#### DATASET EXCERPTS:
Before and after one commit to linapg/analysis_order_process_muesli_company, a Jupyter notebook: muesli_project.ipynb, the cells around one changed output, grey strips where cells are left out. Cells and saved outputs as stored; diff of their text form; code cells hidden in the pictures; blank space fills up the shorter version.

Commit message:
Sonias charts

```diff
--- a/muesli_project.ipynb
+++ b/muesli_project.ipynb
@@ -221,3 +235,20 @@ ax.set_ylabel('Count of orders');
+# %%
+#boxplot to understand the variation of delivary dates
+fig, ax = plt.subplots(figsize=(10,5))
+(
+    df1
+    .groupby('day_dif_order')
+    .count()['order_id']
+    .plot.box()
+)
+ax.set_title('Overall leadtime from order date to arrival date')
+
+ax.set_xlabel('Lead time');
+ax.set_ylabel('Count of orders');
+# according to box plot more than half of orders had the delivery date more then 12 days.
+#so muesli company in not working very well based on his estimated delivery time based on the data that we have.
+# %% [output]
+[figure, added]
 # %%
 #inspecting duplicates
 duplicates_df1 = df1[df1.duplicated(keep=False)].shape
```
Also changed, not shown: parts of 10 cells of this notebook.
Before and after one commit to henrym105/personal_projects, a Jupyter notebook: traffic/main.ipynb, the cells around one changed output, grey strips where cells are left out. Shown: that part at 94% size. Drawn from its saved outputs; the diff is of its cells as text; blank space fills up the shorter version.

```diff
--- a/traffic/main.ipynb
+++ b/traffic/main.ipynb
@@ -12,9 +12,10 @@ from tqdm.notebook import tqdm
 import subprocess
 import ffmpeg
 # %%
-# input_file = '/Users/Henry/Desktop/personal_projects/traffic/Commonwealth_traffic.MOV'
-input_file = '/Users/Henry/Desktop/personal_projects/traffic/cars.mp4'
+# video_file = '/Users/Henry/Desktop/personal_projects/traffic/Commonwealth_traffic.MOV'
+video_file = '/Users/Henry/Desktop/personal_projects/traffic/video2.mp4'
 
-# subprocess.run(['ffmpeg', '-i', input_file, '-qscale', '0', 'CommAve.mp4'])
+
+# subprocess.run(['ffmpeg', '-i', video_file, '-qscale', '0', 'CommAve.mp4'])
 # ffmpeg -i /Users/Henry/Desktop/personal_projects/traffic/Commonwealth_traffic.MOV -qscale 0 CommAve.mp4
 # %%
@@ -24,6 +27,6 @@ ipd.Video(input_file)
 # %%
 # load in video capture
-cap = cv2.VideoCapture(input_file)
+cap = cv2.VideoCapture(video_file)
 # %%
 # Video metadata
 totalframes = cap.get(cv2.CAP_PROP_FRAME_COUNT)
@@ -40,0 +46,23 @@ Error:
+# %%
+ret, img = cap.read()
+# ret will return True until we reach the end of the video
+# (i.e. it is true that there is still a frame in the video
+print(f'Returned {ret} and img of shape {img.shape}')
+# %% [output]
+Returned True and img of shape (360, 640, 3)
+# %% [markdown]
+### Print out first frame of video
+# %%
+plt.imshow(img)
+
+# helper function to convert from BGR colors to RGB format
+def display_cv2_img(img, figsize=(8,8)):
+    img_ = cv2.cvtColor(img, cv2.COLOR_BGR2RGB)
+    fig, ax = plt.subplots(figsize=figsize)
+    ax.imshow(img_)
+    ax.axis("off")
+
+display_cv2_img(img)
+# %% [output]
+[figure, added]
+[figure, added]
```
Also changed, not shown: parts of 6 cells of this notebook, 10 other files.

#### PROMPT:
Every line that holds the word "changed" should be copied from the records.

#### WRITTEN RESPONSE:
Before and after one commit to linapg/analysis_order_process_muesli_company, a Jupyter notebook: muesli_project.ipynb, the cells around one changed output, grey strips where cells are left out. Cells and saved outputs as stored; diff of their text form; code cells hidden in the pictures; blank space fills up the shorter version.
Also changed, not shown: parts of 10 cells of this notebook.
Before and after one commit to henrym105/personal_projects, a Jupyter notebook: traffic/main.ipynb, the cells around one changed output, grey strips where cells are left out. Shown: that part at 94% size. Drawn from its saved outputs; the diff is of its cells as text; blank space fills up the shorter version.
Also changed, not shown: parts of 6 cells of this notebook, 10 other files.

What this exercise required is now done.